- _TASK INSTRUCTIONS_
Where a line contains the word "categorizedRows", copy that line from the records below.

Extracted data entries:
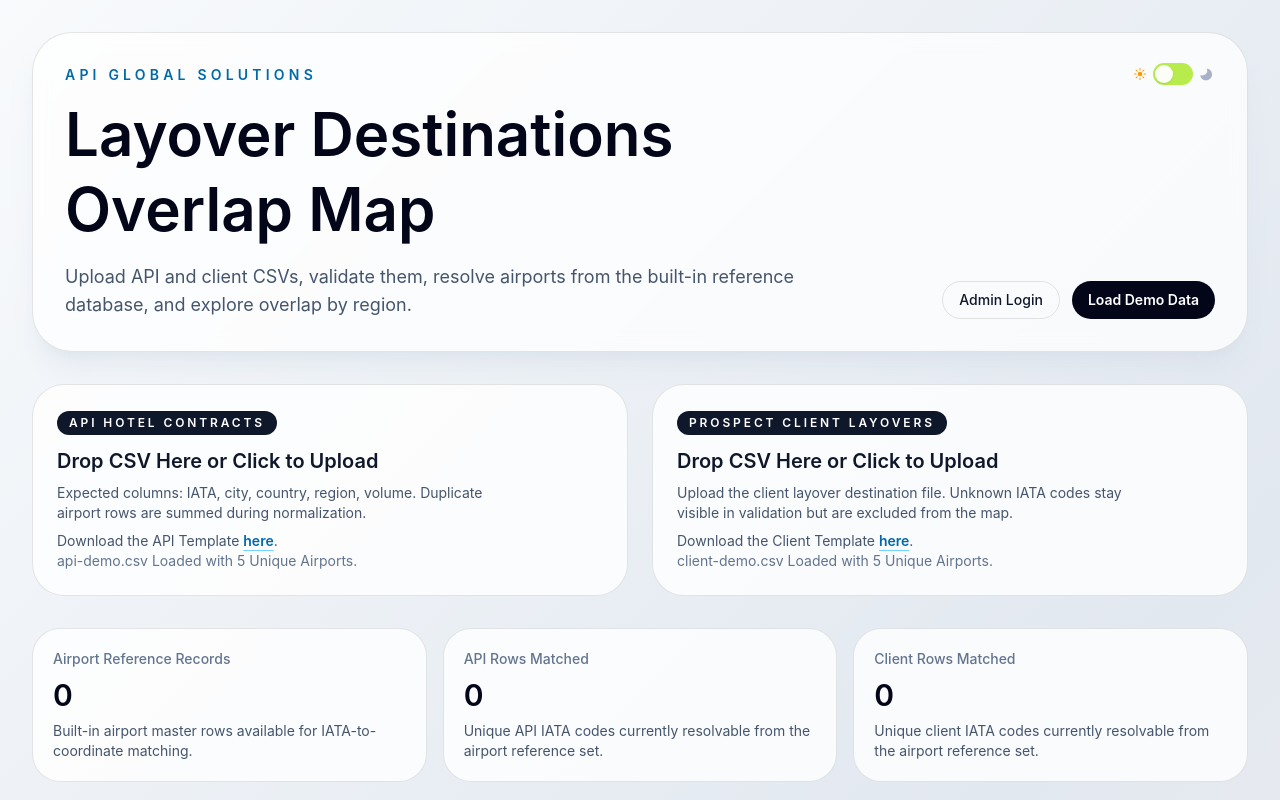
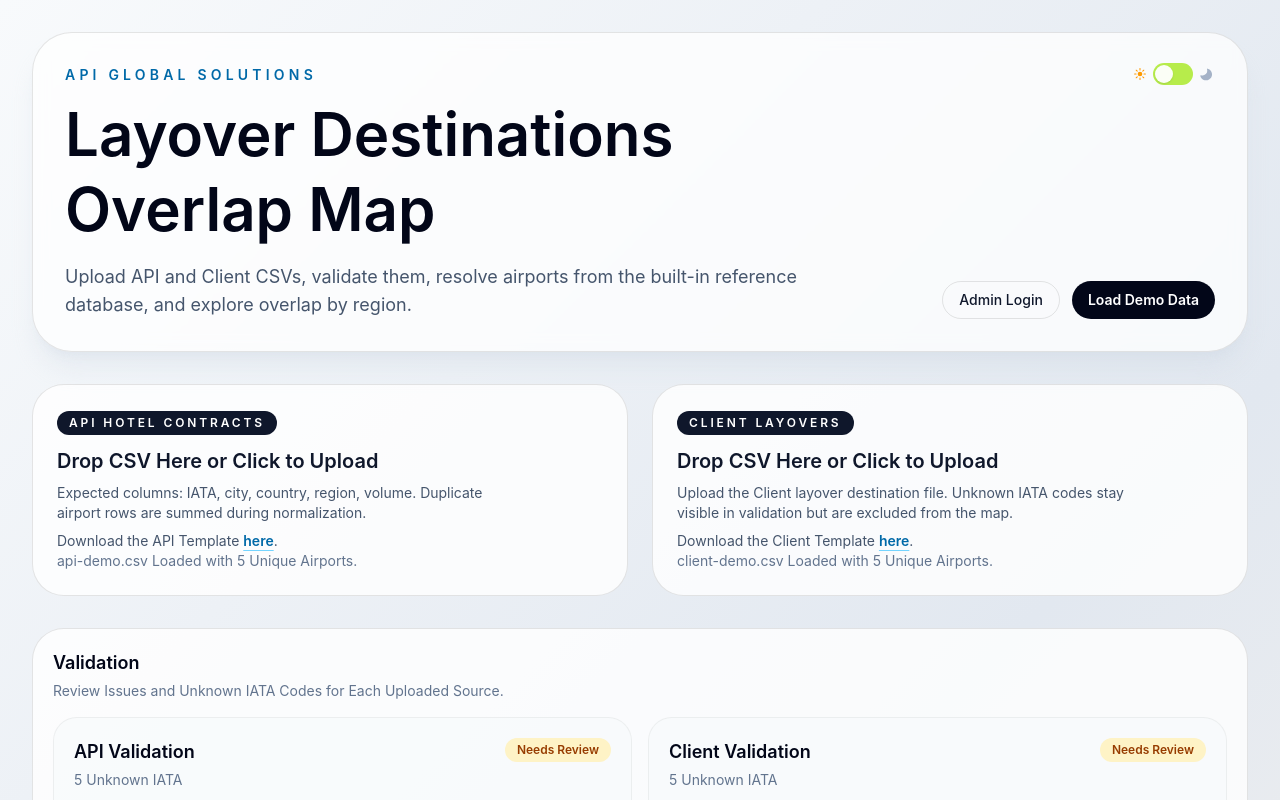
Before and after one commit to ecandamo/map-overlap-tool, a Next.js app: page / in a window 1280 px wide. Both pictures are taken after a click on the button "Load Demo Data". Shown: the top 800 px of the page. Built offline with nearby package versions, Linux system fonts and the light colour scheme; no server answers; the database is empty.

Commit message:
Consolidate validation panels

```diff
--- a/src/components/data-table.tsx
+++ b/src/components/data-table.tsx
@@ -7,9 +7,10 @@ type DataTableProps = {
   title: string;
   rows: MapPoint[];
   volumeColumns?: "api" | "client" | "both";
+  clientLabel?: string;
 };
 
-export function DataTable({ title, rows, volumeColumns = "both" }: DataTableProps) {
+export function DataTable({ title, rows, volumeColumns = "both", clientLabel = "Client" }: DataTableProps) {
   const sortedRows = useMemo(
     () => [...rows].sort((a, b) => b.totalVolume - a.totalVolume || a.iata.localeCompare(b.iata)),
     [rows]
@@ -33,7 +34,7 @@ export function DataTable({ title, rows, volumeColumns = "both" }: DataTableProp
               <th className="pb-3 pr-4">Country</th>
               <th className="pb-3 pr-4">Region</th>
               {showApiVolume ? <th className="pb-3 pr-4">API Volume</th> : null}
-              {showClientVolume ? <th className="pb-3">Client Volume</th> : null}
+              {showClientVolume ? <th className="pb-3">{clientLabel} Volume</th> : null}
             </tr>
           </thead>
           <tbody>
--- a/src/components/map-overlap-app.tsx
+++ b/src/components/map-overlap-app.tsx
@@ -52,6 +52,8 @@ async function parseCsv(args: {
 export function MapOverlapApp() {
   const region = useAppStore((state) => state.region);
   const setRegion = useAppStore((state) => state.setRegion);
+  const clientName = useAppStore((state) => state.clientName);
+  const setClientName = useAppStore((state) => state.setClientName);
   const colors = useAppStore((state) => state.colors);
   const setColor = useAppStore((state) => state.setColor);
   const theme = useAppStore((state) => state.theme);
@@ -95,6 +97,8 @@ export function MapOverlapApp() {
   const filteredPoints = useMemo(() => filterPointsByRegion(points, region), [points, region]);
   const summary = useMemo(() => computeSummary(filteredPoints), [filteredPoints]);
   const regions = useMemo(() => getRegions(points), [points]);
+  const clientDisplayName = useMemo(() => clientName.trim() || "Client", [clientName]);
+  const clientOnlyLabel = `${clientDisplayName}-Only`;
   const categorizedRows = useMemo(
     () => ({
       apiOnly: filteredPoints.filter((point) => point.category === "api-only"),
@@ -206,7 +210,7 @@ export function MapOverlapApp() {
                 Layover Destinations Overlap Map
               </h1>
               <p className="mt-4 text-base text-slate-600 dark:text-slate-300 md:text-lg">
-                Upload API and client CSVs, validate them, resolve airports from the built-in reference database, and explore overlap by region.
+                Upload API and {clientDisplayName} CSVs, validate them, resolve airports from the built-in reference database, and explore overlap by region.
               </p>
             </div>
             <div className="flex flex-wrap gap-3">
@@ -224,7 +228,7 @@ export function MapOverlapApp() {
           <section className="rounded-[2rem] border border-dashed border-black/10 bg-white/60 p-10 text-center dark:border-white/10 dark:bg-white/5">
             <h2 className="text-2xl font-semibold text-slate-950 dark:text-white">Start with Two CSVs or Load the Demo</h2>
             <p className="mt-3 text-slate-600 dark:text-slate-300">
-              The app will validate uploads, combine duplicates, flag unknown IATA codes, and render API-only, client-only, and overlap destinations together.
+              {`The app will validate uploads, combine duplicates, flag unknown IATA codes, and render API-only, ${clientOnlyLabel.toLowerCase()}, and overlap destinations together.`}
             </p>
           </section>
         ) : null}
@@ -241,32 +245,25 @@ export function MapOverlapApp() {
             }
           />
           <FileDropzone
-            label="Prospect Client Layovers"
-            description="Upload the client layover destination file. Unknown IATA codes stay visible in validation but are excluded from the map."
+            label={`${clientDisplayName} Layovers`}
+            description={`Upload the ${clientDisplayName} layover destination file. Unknown IATA codes stay visible in validation but are excluded from the map.`}
             onFileSelect={(file) => void handleFile(file, "client")}
             statusText={clientResult ? `${clientResult.fileName} Loaded with ${clientResult.normalizedRows.length} Unique Airports.` : undefined}
-            templateLabel="Client Template"
+            templateLabel={`${clientDisplayName} Template`}
             onTemplateDownload={() =>
               downloadTextFile("client-template.csv", "IATA,city,country,region,volume\nSIN,Singapore,Singapore,Asia Pacific,150\nLHR,London,United Kingdom,Europe,290\n")
             }
           />
         </section>
 
-        <section className="grid gap-4 md:grid-cols-3">
-          <div className="rounded-[1.75rem] border border-black/10 bg-white/80 p-5 dark:border-white/10 dark:bg-white/5">
-            <p className="text-sm font-medium text-slate-500 dark:text-slate-400">Airport Reference Records</p>
-            <p className="mt-2 text-3xl font-semibold text-slate-950 dark:text-white">{formatNumber(airportMap.size)}</p>
-            <p className="mt-2 text-sm text-slate-600 dark:text-slate-300">Built-in airport master rows available for IATA-to-coordinate matching.</p>
+        <section className="rounded-[2rem] border border-black/10 bg-white/80 p-5 dark:border-white/10 dark:bg-white/5">
+          <div className="mb-4">
+            <h3 className="text-lg font-semibold text-slate-950 dark:text-white">Validation</h3>
+            <p className="mt-1 text-sm text-slate-500 dark:text-slate-400">Review Issues and Unknown IATA Codes for Each Uploaded Source.</p>
           </div>
-          <div className="rounded-[1.75rem] border border-black/10 bg-white/80 p-5 dark:border-white/10 dark:bg-white/5">
-            <p className="text-sm font-medium text-slate-500 dark:text-slate-400">API Rows Matched</p>
-            <p className="mt-2 text-3xl font-semibold text-slate-950 dark:text-white">{formatNumber(apiResult?.matchedIatas.length ?? 0)}</p>
-            <p className="mt-2 text-sm text-slate-600 dark:text-slate-300">Unique API IATA codes currently resolvable from the airport reference set.</p>
-          </div>
-          <div className="rounded-[1.75rem] border border-black/10 bg-white/80 p-5 dark:border-white/10 dark:bg-white/5">
-            <p className="text-sm font-medium text-slate-500 dark:text-slate-400">Client Rows Matched</p>
-            <p className="mt-2 text-3xl font-semibold text-slate-950 dark:text-white">{formatNumber(clientResult?.matchedIatas.length ?? 0)}</p>
-            <p className="mt-2 text-sm text-slate-600 dark:text-slate-300">Unique client IATA codes currently resolvable from the airport reference set.</p>
+          <div className="grid gap-4 xl:grid-cols-2">
+            <ValidationPanel result={apiResult} title="API Validation" embedded />
+            <ValidationPanel result={clientResult} title={`${clientDisplayName} Validation`} embedded />
           </div>
         </section>
 
@@ -277,6 +274,16 @@ export function MapOverlapApp() {
               <span className="text-sm text-slate-500 dark:text-slate-400">{loading || !airportsLoaded ? "Loading..." : "Ready"}</span>
             </div>
             <div className="mt-4 space-y-4">
+              <div className="grid gap-4 md:grid-cols-2">
+                <label className="block">
+                  <span className="mb-2 block text-sm font-medium">Client Name</span>
+                  <input
+                    value={clientName}
+                    onChange={(event) => setClientName(event.target.value)}
+                    placeholder="Enter Client Name"
+                    className="w-full rounded-2xl border border-black/10 bg-white px-4 py-3 dark:border-white/10 dark:bg-slate-950"
+                  />
+                </label>
                 <label className="block">
                   <span className="mb-2 block text-sm font-medium">Region Filter</span>
                   <select
@@ -290,12 +297,13 @@ export function MapOverlapApp() {
                     ))}
                   </select>
                 </label>
+              </div>
               <p className="text-sm text-slate-500 dark:text-slate-400">
                 Showing {formatNumber(filteredPoints.length)} mapped destinations in {region === REGION_ALL ? "all regions" : region}.
               </p>
               <div className="flex flex-wrap gap-3">
                 <ColorPicker label="API-Only" value={colors.apiOnly} onChange={(value) => setColor("apiOnly", value)} />
-                <ColorPicker label="Client-Only" value={colors.clientOnly} onChange={(value) => setColor("clientOnly", value)} />
+                <ColorPicker label={clientOnlyLabel} value={colors.clientOnly} onChange={(value) => setColor("clientOnly", value)} />
                 <ColorPicker label="Overlap" value={colors.overlap} onChange={(value) => setColor("overlap", value)} />
               </div>
             </div>
@@ -304,7 +312,7 @@ export function MapOverlapApp() {
 
         <section className="grid gap-4 md:grid-cols-2 xl:grid-cols-4">
           <SummaryCard label="API Destinations" value={formatNumber(summary.apiDestinations)} accent={colors.apiOnly} />
-          <SummaryCard label="Client Destinations" value={formatNumber(summary.clientDestinations)} accent={colors.clientOnly} />
+          <SummaryCard label={`${clientDisplayName} Destinations`} value={formatNumber(summary.clientDestinations)} accent={colors.clientOnly} />
           <SummaryCard label="Overlap Destinations" value={formatNumber(summary.overlapDestinations)} accent={colors.overlap} />
           <SummaryCard
             label="Overlap %"
@@ -314,20 +322,15 @@ export function MapOverlapApp() {
         </section>
 
         <section>
-          <OverlapMap points={filteredPoints} region={region} colors={colors} />
+          <OverlapMap points={filteredPoints} region={region} clientLabel={clientDisplayName} colors={colors} />
         </section>
 
-        <section className="grid gap-6 xl:grid-cols-2">
-          <ValidationPanel result={apiResult} title="API Validation" />
-          <ValidationPanel result={clientResult} title="Client Validation" />
-        </section>
-
-        <TopOverlapList rows={summary.topOverlapAirports} />
+        <TopOverlapList rows={summary.topOverlapAirports} clientLabel={clientDisplayName} />
 
         <section className="grid gap-6 xl:grid-cols-[0.95fr_0.95fr_1.3fr]">
           <DataTable title="API-Only Destinations" rows={categorizedRows.apiOnly} volumeColumns="api" />
-          <DataTable title="Client-Only Destinations" rows={categorizedRows.clientOnly} volumeColumns="client" />
-          <DataTable title="Overlap Destinations" rows={categorizedRows.overlap} volumeColumns="both" />
+          <DataTable title={`${clientOnlyLabel} Destinations`} rows={categorizedRows.clientOnly} volumeColumns="client" clientLabel={clientDisplayName} />
+          <DataTable title="Overlap Destinations" rows={categorizedRows.overlap} volumeColumns="both" clientLabel={clientDisplayName} />
         </section>
       </div>
     </main>
--- a/src/components/top-overlap-list.tsx
+++ b/src/components/top-overlap-list.tsx
@@ -3,9 +3,10 @@ import { formatNumber } from "@/lib/utils";
 
 type TopOverlapListProps = {
   rows: MapPoint[];
+  clientLabel?: string;
 };
 
-export function TopOverlapList({ rows }: TopOverlapListProps) {
+export function TopOverlapList({ rows, clientLabel = "Client" }: TopOverlapListProps) {
   return (
     <section className="rounded-[2rem] border border-black/10 bg-white/80 p-5 dark:border-white/10 dark:bg-white/5">
       <div className="mb-4 flex items-center justify-between">
@@ -23,7 +24,7 @@ export function TopOverlapList({ rows }: TopOverlapListProps) {
                   {index + 1}. {row.iata} · {row.city}
                 </p>
                 <p className="text-xs text-slate-500 dark:text-slate-400">
-                  API {formatNumber(row.apiVolume)} · Client {formatNumber(row.clientVolume)}
+                  API {formatNumber(row.apiVolume)} · {clientLabel} {formatNumber(row.clientVolume)}
                 </p>
               </div>
               <div className="text-right">
--- a/src/components/validation-panel.tsx
+++ b/src/components/validation-panel.tsx
@@ -3,53 +3,73 @@ import { ParsedCsvResult } from "@/lib/types";
 type ValidationPanelProps = {
   result?: ParsedCsvResult;
   title: string;
+  embedded?: boolean;
 };
 
-export function ValidationPanel({ result, title }: ValidationPanelProps) {
+export function ValidationPanel({ result, title, embedded = false }: ValidationPanelProps) {
+  const issueCount = result?.issues.length ?? 0;
+  const unknownCount = result?.unknownIatas.length ?? 0;
+  const needsReview = issueCount > 0 || unknownCount > 0;
+  const statusLabel = !result ? "No File" : needsReview ? "Needs Review" : "Looks Good";
+  const summaryParts = !result
+    ? ["Upload a CSV to See Validation Details."]
+    : needsReview
+      ? [
+          issueCount > 0 ? `${issueCount} Issue${issueCount === 1 ? "" : "s"}` : null,
+          unknownCount > 0 ? `${unknownCount} Unknown IATA` : null
+        ].filter(Boolean)
+      : [`${result.matchedIatas.length} Reference Matches`, "No Issues"];
+
   return (
-    <section className="rounded-[2rem] border border-black/10 bg-white/80 p-5 dark:border-white/10 dark:bg-white/5">
-      <div className="mb-4">
+    <details
+      open={needsReview}
+      className={
+        embedded
+          ? "rounded-[1.5rem] border border-black/5 bg-slate-50/80 p-5 dark:border-white/10 dark:bg-slate-950/40"
+          : "rounded-[2rem] border border-black/10 bg-white/80 p-5 dark:border-white/10 dark:bg-white/5"
+      }
+    >
+      <summary className="flex cursor-pointer list-none items-start justify-between gap-4">
+        <div>
           <h3 className="text-lg font-semibold text-slate-950 dark:text-white">{title}</h3>
-        <p className="mt-1 text-sm text-slate-500 dark:text-slate-400">Validation Highlights, Duplicate Rollups, and Unknown Airport Codes.</p>
+          <p className="mt-1 text-sm text-slate-500 dark:text-slate-400">{summaryParts.join(" · ")}</p>
         </div>
+        <span
+          className={
+            needsReview
+              ? "rounded-full bg-amber-100 px-3 py-1 text-xs font-semibold text-amber-800 dark:bg-amber-500/20 dark:text-amber-200"
+              : "rounded-full bg-slate-100 px-3 py-1 text-xs font-semibold text-slate-600 dark:bg-slate-800 dark:text-slate-300"
+          }
+        >
+          {statusLabel}
+        </span>
+      </summary>
+      <div className="mt-4 space-y-4 text-sm">
         {!result ? (
-        <p className="text-sm text-slate-500 dark:text-slate-400">Upload a CSV to See Validation Details.</p>
-      ) : (
-        <div className="space-y-4 text-sm">
-          <div className="grid gap-2 md:grid-cols-3 xl:grid-cols-6">
-            <div className="rounded-2xl bg-slate-100 p-3 dark:bg-slate-900/60">Raw Rows: {result.rawRowCount}</div>
-            <div className="rounded-2xl bg-slate-100 p-3 dark:bg-slate-900/60">Valid Rows: {result.validRowCount}</div>
-            <div className="rounded-2xl bg-slate-100 p-3 dark:bg-slate-900/60">Normalized Rows: {result.normalizedRows.length}</div>
-            <div className="rounded-2xl bg-slate-100 p-3 dark:bg-slate-900/60">Duplicate Groups: {result.duplicateGroups}</div>
-            <div className="rounded-2xl bg-slate-100 p-3 dark:bg-slate-900/60">Rows Merged: {result.duplicateRowsMerged}</div>
-            <div className="rounded-2xl bg-slate-100 p-3 dark:bg-slate-900/60">Unknown IATA: {result.unknownIatas.length}</div>
-          </div>
-          <div>
-            <p className="font-medium text-slate-900 dark:text-slate-100">Reference Matches</p>
-            <p className="mt-1 text-slate-500 dark:text-slate-400">
-              {result.matchedIatas.length} airport codes matched the built-in reference database and can be plotted on the map.
-            </p>
-          </div>
+          <p className="text-slate-500 dark:text-slate-400">Upload a CSV to See Validation Details.</p>
+        ) : needsReview ? (
+          <>
+            {issueCount > 0 ? (
               <div>
                 <p className="font-medium text-slate-900 dark:text-slate-100">Issues</p>
-            {result.issues.length === 0 ? (
-              <p className="mt-1 text-slate-500 dark:text-slate-400">No Structural Validation Issues Found.</p>
-            ) : (
                 <ul className="mt-2 space-y-2 text-slate-600 dark:text-slate-300">
                   {result.issues.map((issue, index) => (
                     <li key={`${issue.rowNumber}-${index}`}>Row {issue.rowNumber}: {issue.message}</li>
                   ))}
                 </ul>
+              </div>
+            ) : null}
+            {unknownCount > 0 ? (
+              <div>
+                <p className="font-medium text-slate-900 dark:text-slate-100">Unknown IATA Codes</p>
+                <p className="mt-1 text-slate-500 dark:text-slate-400">{result.unknownIatas.join(", ")}</p>
+              </div>
+            ) : null}
+          </>
+        ) : (
+          <p className="text-slate-500 dark:text-slate-400">No Structural Issues or Unknown IATA Codes Found.</p>
         )}
       </div>
-          <div>
-            <p className="font-medium text-slate-900 dark:text-slate-100">Unknown IATA Codes</p>
-            <p className="mt-1 text-slate-500 dark:text-slate-400">
-              {result.unknownIatas.length === 0 ? "All IATA Codes Matched the Airport Reference Data." : result.unknownIatas.join(", ")}
-            </p>
-          </div>
-        </div>
-      )}
-    </section>
+    </details>
   );
 }
--- a/src/lib/store.ts
+++ b/src/lib/store.ts
@@ -8,6 +8,7 @@ import { MapPoint, ParsedCsvResult, ThemeMode } from "@/lib/types";
 type AppState = {
   region: string;
   theme: ThemeMode;
+  clientName: string;
   colors: {
     apiOnly: string;
     clientOnly: string;
@@ -19,6 +20,7 @@ type AppState = {
   airportsLoaded: boolean;
   setRegion: (region: string) => void;
   setTheme: (theme: ThemeMode) => void;
+  setClientName: (clientName: string) => void;
   setColor: (key: keyof typeof DEFAULT_COLORS, value: string) => void;
   setResults: (results: { apiResult?: ParsedCsvResult; clientResult?: ParsedCsvResult; points: MapPoint[] }) => void;
   setAirportsLoaded: (ready: boolean) => void;
@@ -28,11 +30,13 @@ type AppState = {
 export const useAppStore = create<AppState>((set) => ({
   region: "All regions",
   theme: "light",
+  clientName: "",
   colors: DEFAULT_COLORS,
   points: [],
   airportsLoaded: false,
   setRegion: (region) => set({ region }),
   setTheme: (theme) => set({ theme }),
+  setClientName: (clientName) => set({ clientName }),
   setColor: (key, value) =>
     set((state) => ({
       colors: {
@@ -45,6 +49,7 @@ export const useAppStore = create<AppState>((set) => ({
   reset: () =>
     set({
       region: "All regions",
+      clientName: "",
       apiResult: undefined,
       clientResult: undefined,
       points: []
```
Also changed, not shown: src/components/overlap-map.tsx (+17 -5 lines), 1 other file (tests, documents, lock files or other folders). Lines whose indentation alone changed are shown as unchanged.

- _ANSWER BOX_
   const categorizedRows = useMemo(
           <DataTable title="API-Only Destinations" rows={categorizedRows.apiOnly} volumeColumns="api" />
-          <DataTable title="Client-Only Destinations" rows={categorizedRows.clientOnly} volumeColumns="client" />
-          <DataTable title="Overlap Destinations" rows={categorizedRows.overlap} volumeColumns="both" />
+          <DataTable title={`${clientOnlyLabel} Destinations`} rows={categorizedRows.clientOnly} volumeColumns="client" clientLabel={clientDisplayName} />
+          <DataTable title="Overlap Destinations" rows={categorizedRows.overlap} volumeColumns="both" clientLabel={clientDisplayName} />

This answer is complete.